* What you are asked to do: Find every line of the records that has "formatting" and return it.

*** Data Section Begins ***

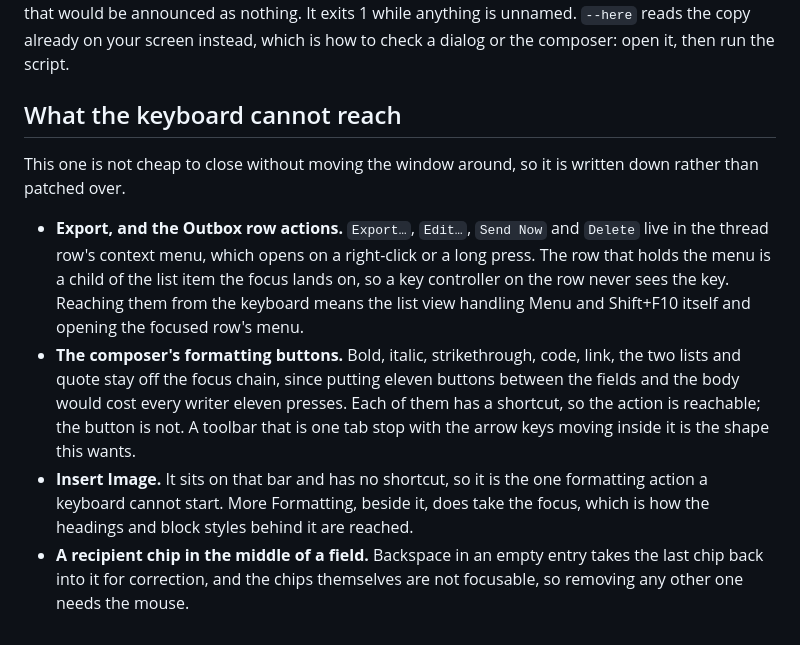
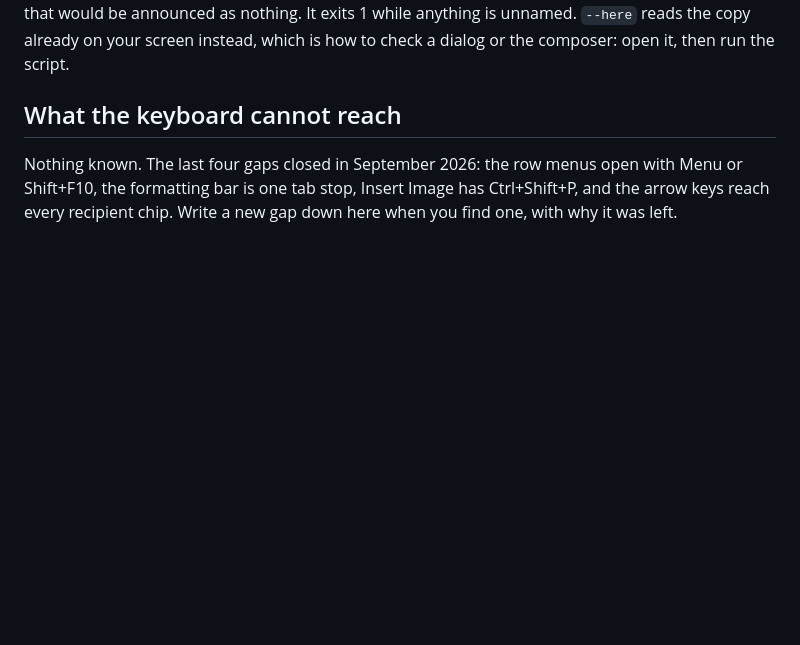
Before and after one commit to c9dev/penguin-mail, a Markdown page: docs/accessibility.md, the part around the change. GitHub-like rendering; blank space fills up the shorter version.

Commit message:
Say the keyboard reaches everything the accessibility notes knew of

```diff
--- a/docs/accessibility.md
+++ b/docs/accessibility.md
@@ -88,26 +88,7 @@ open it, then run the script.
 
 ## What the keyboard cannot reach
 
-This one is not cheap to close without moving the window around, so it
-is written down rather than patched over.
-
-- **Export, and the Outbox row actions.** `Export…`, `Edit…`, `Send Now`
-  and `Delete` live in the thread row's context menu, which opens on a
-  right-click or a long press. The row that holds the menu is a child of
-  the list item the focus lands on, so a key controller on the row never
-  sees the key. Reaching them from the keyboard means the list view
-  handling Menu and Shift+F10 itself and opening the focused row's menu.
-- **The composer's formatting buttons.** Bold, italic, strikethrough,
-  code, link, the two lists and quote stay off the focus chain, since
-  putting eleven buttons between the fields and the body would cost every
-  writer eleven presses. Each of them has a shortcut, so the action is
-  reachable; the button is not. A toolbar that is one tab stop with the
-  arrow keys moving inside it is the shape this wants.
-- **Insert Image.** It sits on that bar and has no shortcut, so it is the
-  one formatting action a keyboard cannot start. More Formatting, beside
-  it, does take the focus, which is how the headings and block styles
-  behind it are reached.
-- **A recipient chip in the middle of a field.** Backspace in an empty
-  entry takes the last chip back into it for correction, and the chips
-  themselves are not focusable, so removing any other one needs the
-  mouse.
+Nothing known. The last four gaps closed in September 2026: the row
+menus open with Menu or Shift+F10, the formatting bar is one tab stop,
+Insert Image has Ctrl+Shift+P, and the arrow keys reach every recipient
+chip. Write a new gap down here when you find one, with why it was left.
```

*** Data Section Ends ***
*** Data Section Begins ***

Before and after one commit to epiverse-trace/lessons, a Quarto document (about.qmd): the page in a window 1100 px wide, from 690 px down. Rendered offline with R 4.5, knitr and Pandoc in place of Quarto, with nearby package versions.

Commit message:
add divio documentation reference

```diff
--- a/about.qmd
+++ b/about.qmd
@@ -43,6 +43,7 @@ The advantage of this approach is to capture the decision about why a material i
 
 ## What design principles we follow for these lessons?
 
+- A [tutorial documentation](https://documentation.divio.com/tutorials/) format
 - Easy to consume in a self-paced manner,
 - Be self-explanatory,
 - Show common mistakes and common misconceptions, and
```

*** Data Section Ends ***

* Solution to the exercise:
-- **The composer's formatting buttons.** Bold, italic, strikethrough,
-  one formatting action a keyboard cannot start. More Formatting, beside
+menus open with Menu or Shift+F10, the formatting bar is one tab stop,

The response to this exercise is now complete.